12.5. The Database
12.5.1. Creating the Database Schema
12.5.2. The HSQL Database Manager Tool
12.6. Deploying the Application

We use a simple "TODO" application to show how JSF and EJB3 work together in a web application. The "TODO" application works like this: You can create a new 'todo' task item using the "Create" web form. Each 'todo' item has a 'title' and a 'description'. When you submit the form, the application saves your task to a relational database. Using the application, you can view all 'todo' items, edit/delete an existing 'todo' item and update the task in the database.

The sample application comprises the following components:

Let's take a look at the contents of the Data Model represented by the Todo class in the Todo.java file. Each instance of the Todo class corresponds to a row in the relational database table. The 'Todo' class has three properties: id, title and description. Each of these correspond to a column in the database table.

The 'Entity class' to 'Database Table' mapping information is specified using EJB3 Annotations in the 'Todo' class. This eliminates the need for XML configuration and makes it a lot clearer. The @Entity annotation defines the Todo class as an Entity Bean. The @Id and @GeneratedValue annotations on the id property indicate that the id column is the primary key and that the server automatically generates its value for each Todo object saved into the database.

public class Todo implements Serializable {

  private long id;
  private String title;
  private String description;

  public Todo () {
    title ="";
    description ="";

  @Id @GeneratedValue
  public long getId() { return id;}
  public void setId(long id) { this.id = id; }

  public String getTitle() { return title; }
  public void setTitle(String title) {this.title = title;}

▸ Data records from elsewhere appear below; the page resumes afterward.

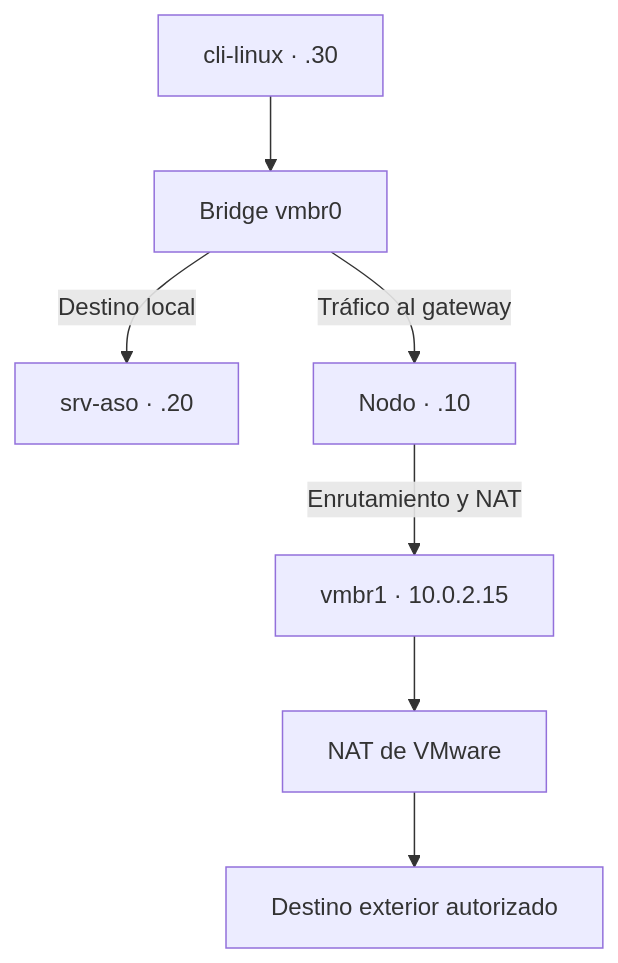
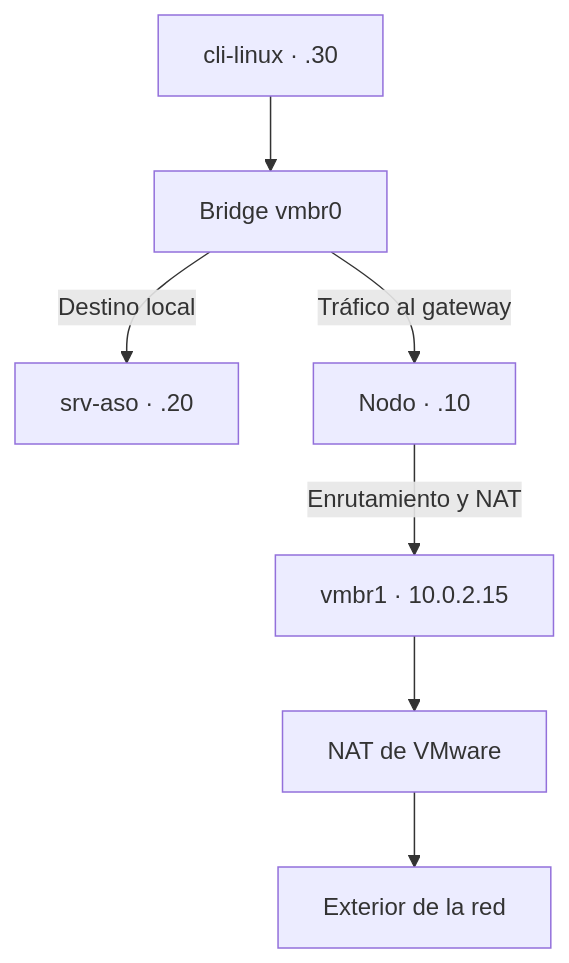
Before and after one commit to alvaromg5/pi-proxmox-marhuenda-alvaro: the diagram in docs/02-diagrama-red.md, drawn with Mermaid.

Commit message:
Sesion03 -> 02-diagrama-red: Realizado diseño de red, interfaces,IPs, puertos... (Fase 2)
Sesion03 -> Bitacora actualizada.

````diff
--- a/docs/02-diagrama-red.md
+++ b/docs/02-diagrama-red.md
@@ -50,11 +50,11 @@
 ```mermaid
 graph TD
     CLI["cli-linux · .30"] --> VMBR0["Bridge vmbr0"]
     
     VMBR0 -->|"Destino local"| SRV["srv-aso · .20"]
     VMBR0 -->|"Tráfico al gateway"| NODO["Nodo · .10"]
     
     NODO -->|"Enrutamiento y NAT"| VMBR1["vmbr1 · 10.0.2.15"]
     VMBR1 --> NAT["NAT de VMware"]
-    NAT --> EXT["Destino exterior autorizado"]
+    NAT --> EXT["Exterior de la red"]
 ```
````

  public String getDescription() { return description; }
  public void setDescription(String description) {
    this.description = description;


In this section we will show you how the web interface is defined using JSF pages. We will also see how the data model is mapped to the web form using JSF EL. Using the #{...} notation to reference Java objects is called JSF EL (JSF Expression Language). Lets take a look at the pages used in our application:

EJB 3.0 is one of the major improvements introduced with Java EE 5.0. It aims at reducing the complexity of older versions of EJB and simplifies Enterprise Java development and deployment. You will notice that to declare a class as a 'Session Bean' you simply have to annotate it. Using annotations eliminates the complexity involved with too many deployment descriptors. Also the only interface an EJB3 Session Bean requires is a business interface that declares all the business methods that must be implemented by the bean.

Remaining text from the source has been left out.